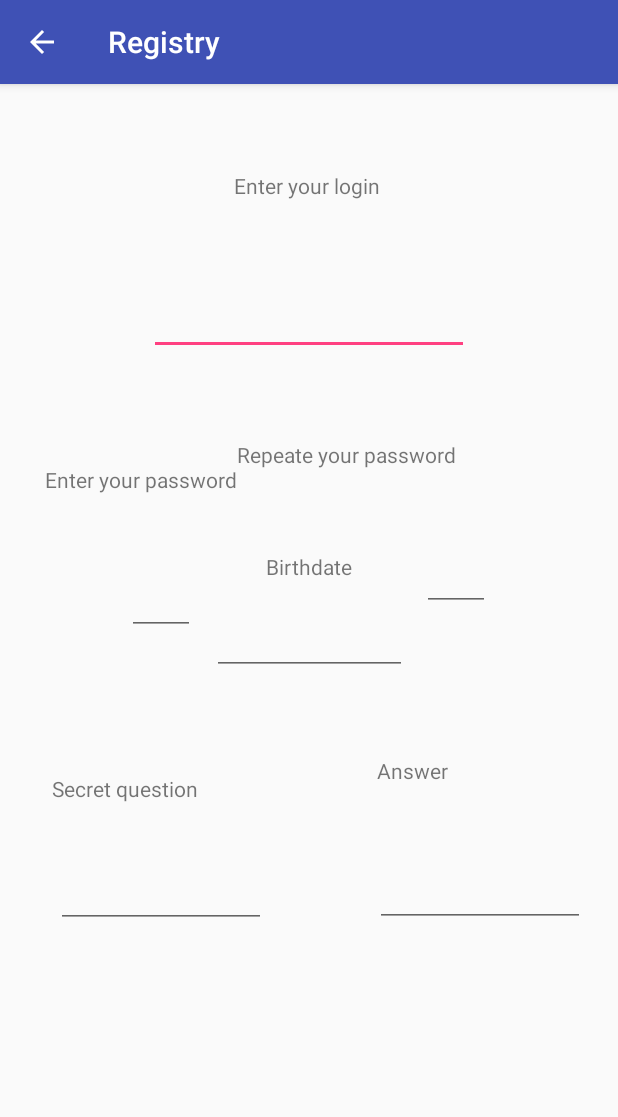
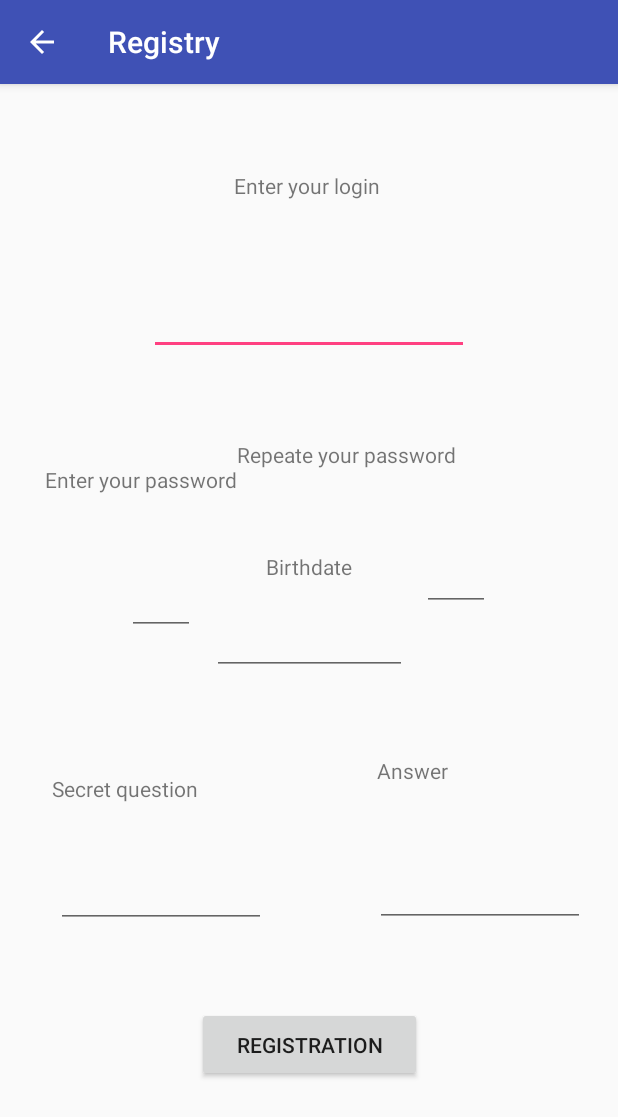
Before and after one commit to chornonoh-vova/NagraBankProject, an Android app: the RegistryActivity screen opened directly, with no data from a screen before it, on a phone screen of 412 x 824 dp. Shown: the top 1117 px of the screen. Run offline under Robolectric (Android 15) with nearby library versions, the phone set to English and light mode, and no system bars.

Commit message:
fdsvf
faefre

```diff
--- a/AndroidClient/app/src/main/java/com/wiev/androidclient/RegistryActivity.java
+++ b/AndroidClient/app/src/main/java/com/wiev/androidclient/RegistryActivity.java
@@ -3,12 +3,14 @@ package com.wiev.androidclient;
 import android.os.Bundle;
 import android.support.annotation.Nullable;
 import android.support.v7.app.AppCompatActivity;
+import android.view.View;
+import android.widget.Button;
+import android.widget.EditText;
 
-/**
- * Created by Марина on 01.11.2017.
- */
 
 public class RegistryActivity extends AppCompatActivity{
+    private Button registration = null;
+
     @Override
     protected void onCreate(@Nullable Bundle savedInstanceState) {
         super.onCreate(savedInstanceState);
--- a/AndroidClient/app/src/main/res/layout/activity_registry.xml
+++ b/AndroidClient/app/src/main/res/layout/activity_registry.xml
@@ -170,4 +170,16 @@
         app:layout_constraintEnd_toEndOf="parent"
         app:layout_constraintStart_toEndOf="@+id/question" />
 
+    <Button
+        android:id="@+id/registration"
+        android:layout_width="150dp"
+        android:layout_height="50dp"
+        android:layout_marginBottom="104dp"
+        android:layout_marginTop="54dp"
+        android:text="registration"
+        app:layout_constraintBottom_toBottomOf="parent"
+        app:layout_constraintLeft_toLeftOf="parent"
+        app:layout_constraintRight_toRightOf="parent"
+        app:layout_constraintTop_toBottomOf="@+id/question" />
+
 </android.support.constraint.ConstraintLayout>
```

★ ★ ★ ★ ★

**WHAT THE TASK ASKS:**
All entries above should be returned exactly, apart from their pictures.

**RESPONSE:**
Before and after one commit to chornonoh-vova/NagraBankProject, an Android app: the RegistryActivity screen opened directly, with no data from a screen before it, on a phone screen of 412 x 824 dp. Shown: the top 1117 px of the screen. Run offline under Robolectric (Android 15) with nearby library versions, the phone set to English and light mode, and no system bars.

Commit message:
fdsvf
faefre

```diff
--- a/AndroidClient/app/src/main/java/com/wiev/androidclient/RegistryActivity.java
+++ b/AndroidClient/app/src/main/java/com/wiev/androidclient/RegistryActivity.java
@@ -3,12 +3,14 @@ package com.wiev.androidclient;
 import android.os.Bundle;
 import android.support.annotation.Nullable;
 import android.support.v7.app.AppCompatActivity;
+import android.view.View;
+import android.widget.Button;
+import android.widget.EditText;
 
-/**
- * Created by Марина on 01.11.2017.
- */
 
 public class RegistryActivity extends AppCompatActivity{
+    private Button registration = null;
+
     @Override
     protected void onCreate(@Nullable Bundle savedInstanceState) {
         super.onCreate(savedInstanceState);
--- a/AndroidClient/app/src/main/res/layout/activity_registry.xml
+++ b/AndroidClient/app/src/main/res/layout/activity_registry.xml
@@ -170,4 +170,16 @@
         app:layout_constraintEnd_toEndOf="parent"
         app:layout_constraintStart_toEndOf="@+id/question" />
 
+    <Button
+        android:id="@+id/registration"
+        android:layout_width="150dp"
+        android:layout_height="50dp"
+        android:layout_marginBottom="104dp"
+        android:layout_marginTop="54dp"
+        android:text="registration"
+        app:layout_constraintBottom_toBottomOf="parent"
+        app:layout_constraintLeft_toLeftOf="parent"
+        app:layout_constraintRight_toRightOf="parent"
+        app:layout_constraintTop_toBottomOf="@+id/question" />
+
 </android.support.constraint.ConstraintLayout>
```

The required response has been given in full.